At close inspection however, numerous mistakes in grammar, spelling and composition can be seen in the e-mail, making it fairly obvious it might be a scam.
The worst thing to do is panic and click on the link provided in the e-mail, it could end up costing thousands.
Chief Deputy County Attorney for Gila County, Bryan Chambers said, "Delete it, that's what people should do if they get an e-mail that looks suspicious."
"It is not even worth taking a chance, get rid of it immediately."
Warren Conley, phone banker with Wells Fargo Bank said, "Well, like you said, first look at the e-mail, if it looks suspicious, it probably is."
"If someone gets an e-mail that looks suspicious, they should call us immediately, don't click anything before contacting the bank."
Conley said Wells Fargo never asks a customer to verify information or provide any kind of personal banking information in e-mail correspondence.
Conley said banking e-mail scams are common on the Internet and people should be suspicious anytime they receive any e-mail asking them for personal banking information like account numbers or account verification.
If a person is the victim of an e-mail bank related fraud, all may not be lost. Some banks offer a system to try and recover some, or all, of the stolen money.
Wells Fargo will file a claim and initiate a recovery process that gives the customer a "good" chance of getting back any money they may have lost to a scam, Conley said.

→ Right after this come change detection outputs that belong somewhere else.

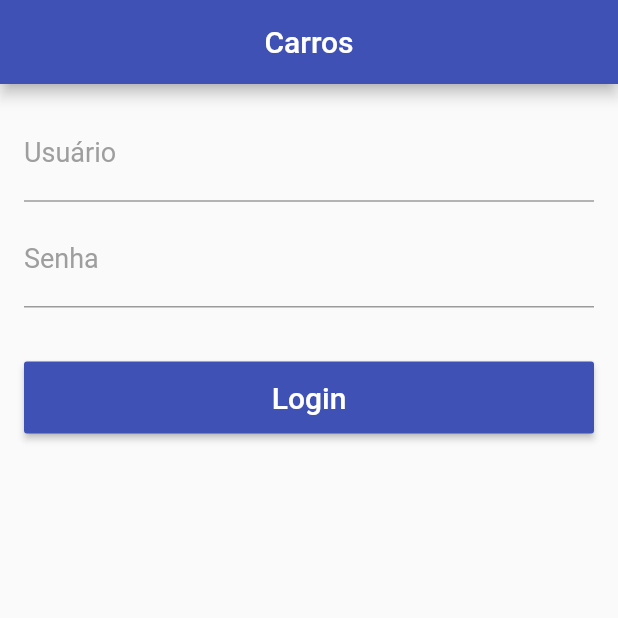
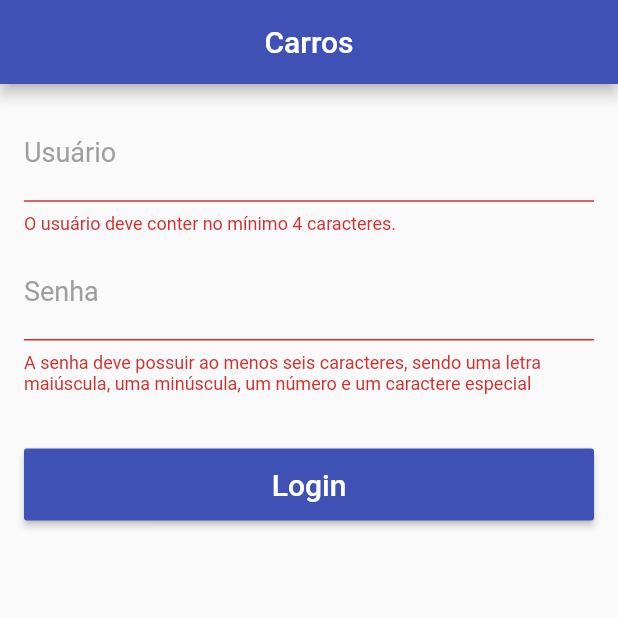
Before and after one commit to andrefch/flutter_carros, a Flutter app: the screen it shows after launch, after a tap on "Login", on a phone screen of 412 x 824 dp, the top half of it. Run offline on Flutter 3.47's test engine with Material 2 defaults, Android fonts, the phone set to English and light mode, and no system bars.

```diff
--- a/lib/screens/login_screen.dart
+++ b/lib/screens/login_screen.dart
@@ -6,6 +6,12 @@ class LoginScreen extends StatefulWidget {
 }
 
 class _LoginScreenState extends State<LoginScreen> {
+  final _formKey = GlobalKey<FormState>();
+
+  final usernameRegex = RegExp(r"^([A-z][A-z0-9\.\_]{3,})$", multiLine: true);
+  final passwordRegex =
+      RegExp(r"^(?=.*[a-z])(?=.*[A-Z])(?=.*[0-9])(?=.*[!@#\$\%\^&])(?=.{6,})");
+
   @override
   Widget build(BuildContext context) {
     return Scaffold(
@@ -18,7 +24,9 @@ class _LoginScreenState extends State<LoginScreen> {
   }
 
   Widget _createBody(BuildContext context) {
-    return Container(
+    return Form(
+      key: _formKey,
+      child: Container(
         padding: const EdgeInsets.all(16),
         child: ListView(
           children: <Widget>[
@@ -28,6 +36,7 @@ class _LoginScreenState extends State<LoginScreen> {
               hint: "Digite seu usuário",
               keyboardType: TextInputType.emailAddress,
               textCapitalization: TextCapitalization.none,
+              validator: _validateUser,
             ),
             SizedBox(height: 8),
             _createTextField(
@@ -36,10 +45,15 @@ class _LoginScreenState extends State<LoginScreen> {
               hint: "Digite sua senha",
               textCapitalization: TextCapitalization.none,
               obscureText: true,
+              validator: _validatePassword,
             ),
             SizedBox(height: 36),
-          _createLoginButton(context),
+            _createButton(
+              context: context,
+              onPressed: _onClickLoginButton,
+            ),
           ],
+        ),
       ),
     );
   }
@@ -50,7 +64,8 @@ class _LoginScreenState extends State<LoginScreen> {
       String hint,
       bool obscureText = false,
       TextCapitalization textCapitalization = TextCapitalization.sentences,
-      TextInputType keyboardType = TextInputType.text}) {
+      TextInputType keyboardType = TextInputType.text,
+      FormFieldValidator<String> validator}) {
     return TextFormField(
       decoration: InputDecoration(
         labelText: label,
@@ -61,7 +76,9 @@ class _LoginScreenState extends State<LoginScreen> {
         hintText: hint,
         hintStyle: TextStyle(
           fontSize: 18,
-          )),
+        ),
+        errorMaxLines: 3,
+      ),
       keyboardType: keyboardType,
       obscureText: obscureText,
       style: TextStyle(
@@ -69,10 +86,12 @@ class _LoginScreenState extends State<LoginScreen> {
         fontSize: 18,
       ),
       textCapitalization: textCapitalization,
+      validator: validator,
     );
   }
 
-  Widget _createLoginButton(BuildContext context) {
+  Widget _createButton(
+      {@required BuildContext context, @required VoidCallback onPressed}) {
     return SizedBox(
       height: 48,
       child: RaisedButton(
@@ -84,8 +103,32 @@ class _LoginScreenState extends State<LoginScreen> {
             fontSize: 20,
           ),
         ),
-        onPressed: () {},
+        onPressed: onPressed,
       ),
     );
   }
+
+  void _onClickLoginButton() {
+    _formKey.currentState.validate();
   }
+
+  String _validateUser(String username) {
+    if (username.length < 4) {
+      return "O usuário deve conter no mínimo 4 caracteres.";
+    }
+
+    if (!usernameRegex.hasMatch(username)) {
+      return "O usuário deve conter somente letras, números, \".\" ou \"_\"";
+    }
+
+    return null;
+  }
+
+  String _validatePassword(String password) {
+    if (!passwordRegex.hasMatch(password)) {
+      return "A senha deve possuir ao menos seis caracteres, sendo uma letra maiúscula, uma minúscula, um número e um caractere especial";
+    }
+
+    return null;
+  }
+}
```
Lines whose indentation alone changed are shown as unchanged.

Both Conley and Chambers said catching an e-mail fraud criminal once they have obtained a person's money is extremely difficult.
Chambers also suggested that if someone becomes a victim of an e-mail scam, they should report it to the law.
He said, "I know it is humiliating, it happened to me once, but if a person finds themselves a victim of fraud of any kind, they should contact local law enforcement and at least make a report of it."
Anyone who thinks they have been the victim of fraud, or have received a suspicious e-mail should contact the Attorney General's Office at (800) 352-8431.